#### ENTRIES SUPPLIED

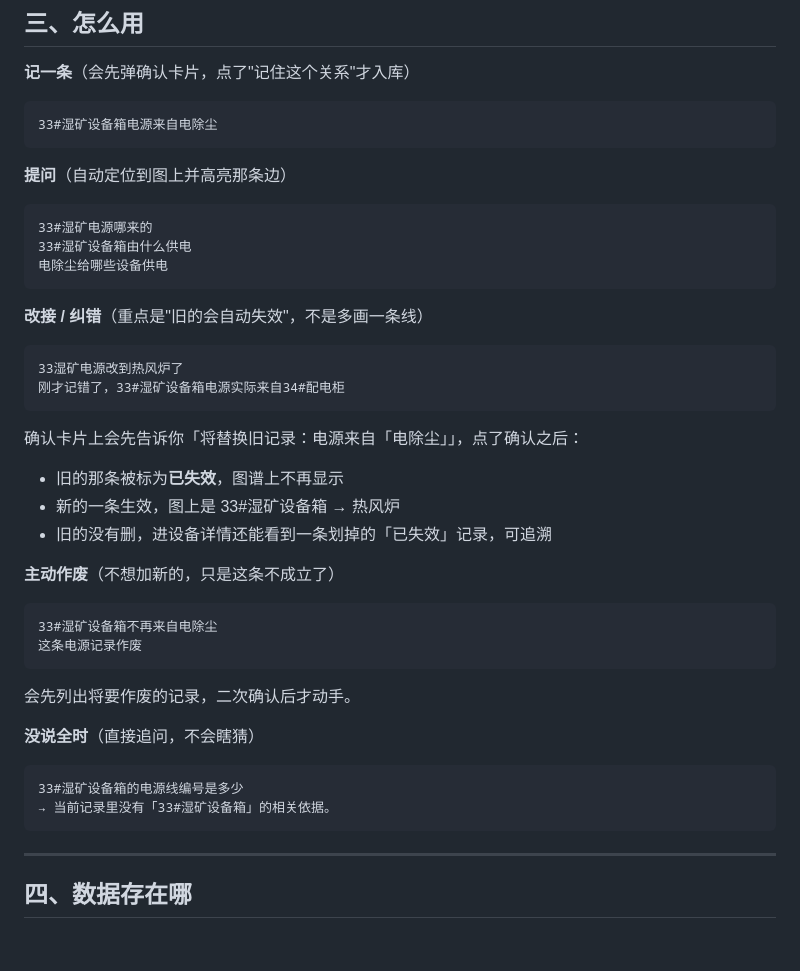
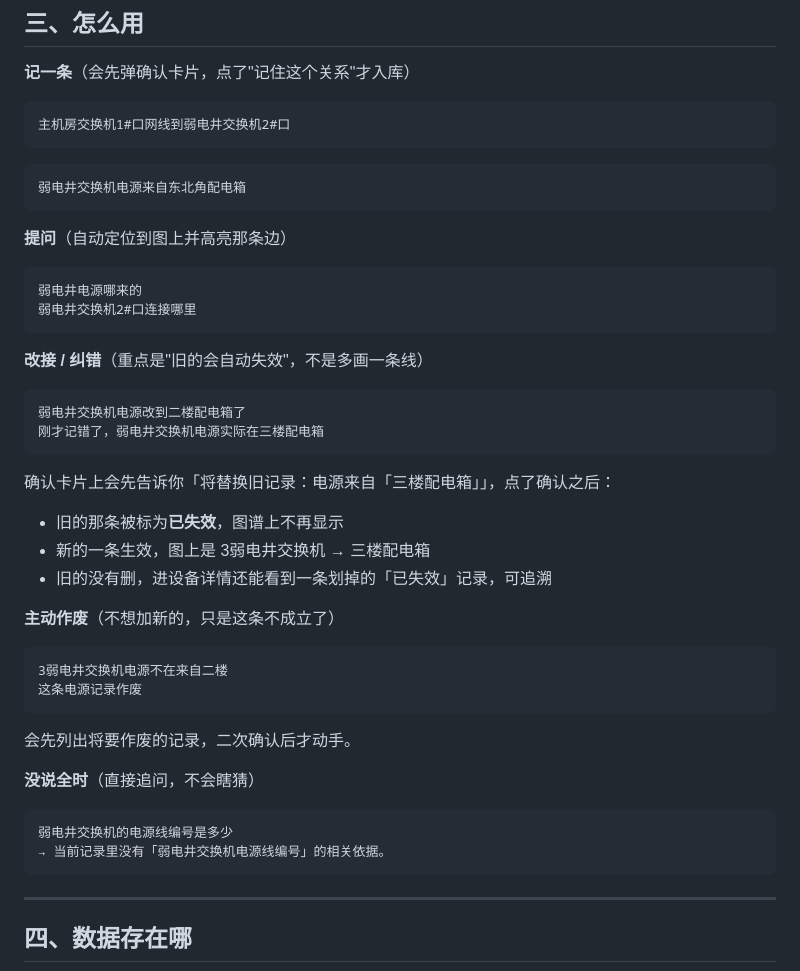
Before and after one commit to laohou123/linkmind, a Markdown page: README.md, the part around the change. GitHub-like rendering; blank space fills up the shorter version.

````diff
--- a/README.md
+++ b/README.md
@@ -53,34 +53,35 @@ LLM 的服务商预设（点一下自动填地址和模型名）：
 **记一条**（会先弹确认卡片，点了"记住这个关系"才入库）
 
 ```
-33#湿矿设备箱电源来自电除尘
+主机房交换机1#口网线到弱电井交换机2#口
 ```
-
+```
+弱电井交换机电源来自东北角配电箱
+```
 **提问**（自动定位到图上并高亮那条边）
 
 ```
-33#湿矿电源哪来的
-33#湿矿设备箱由什么供电
-电除尘给哪些设备供电
+弱电井电源哪来的
+弱电井交换机2#口连接哪里
 ```
 
 **改接 / 纠错**（重点是"旧的会自动失效"，不是多画一条线）
 
 ```
-33湿矿电源改到热风炉了
-刚才记错了，33#湿矿设备箱电源实际来自34#配电柜
+弱电井交换机电源改到二楼配电箱了
+刚才记错了，弱电井交换机电源实际在三楼配电箱
 ```
 
-确认卡片上会先告诉你「将替换旧记录：电源来自「电除尘」」，点了确认之后：
+确认卡片上会先告诉你「将替换旧记录：电源来自「三楼配电箱」」，点了确认之后：
 
 - 旧的那条被标为**已失效**，图谱上不再显示
-- 新的一条生效，图上是 33#湿矿设备箱 → 热风炉
+- 新的一条生效，图上是 3弱电井交换机 → 三楼配电箱
 - 旧的没有删，进设备详情还能看到一条划掉的「已失效」记录，可追溯
 
 **主动作废**（不想加新的，只是这条不成立了）
 
 ```
-33#湿矿设备箱不再来自电除尘
+3弱电井交换机电源不在来自二楼
 这条电源记录作废
 ```
 
@@ -89,8 +90,8 @@ LLM 的服务商预设（点一下自动填地址和模型名）：
 **没说全时**（直接追问，不会瞎猜）
 
 ```
-33#湿矿设备箱的电源线编号是多少
-→ 当前记录里没有「33#湿矿设备箱」的相关依据。
+弱电井交换机的电源线编号是多少
+→ 当前记录里没有「弱电井交换机电源线编号」的相关依据。
 ```
 
 ---
````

#### YOUR INSTRUCTIONS
Check each line of the entries above for the word "README". List the ones that have it.

#### YOUR RESPONSE
Before and after one commit to laohou123/linkmind, a Markdown page: README.md, the part around the change. GitHub-like rendering; blank space fills up the shorter version.
--- a/README.md
+++ b/README.md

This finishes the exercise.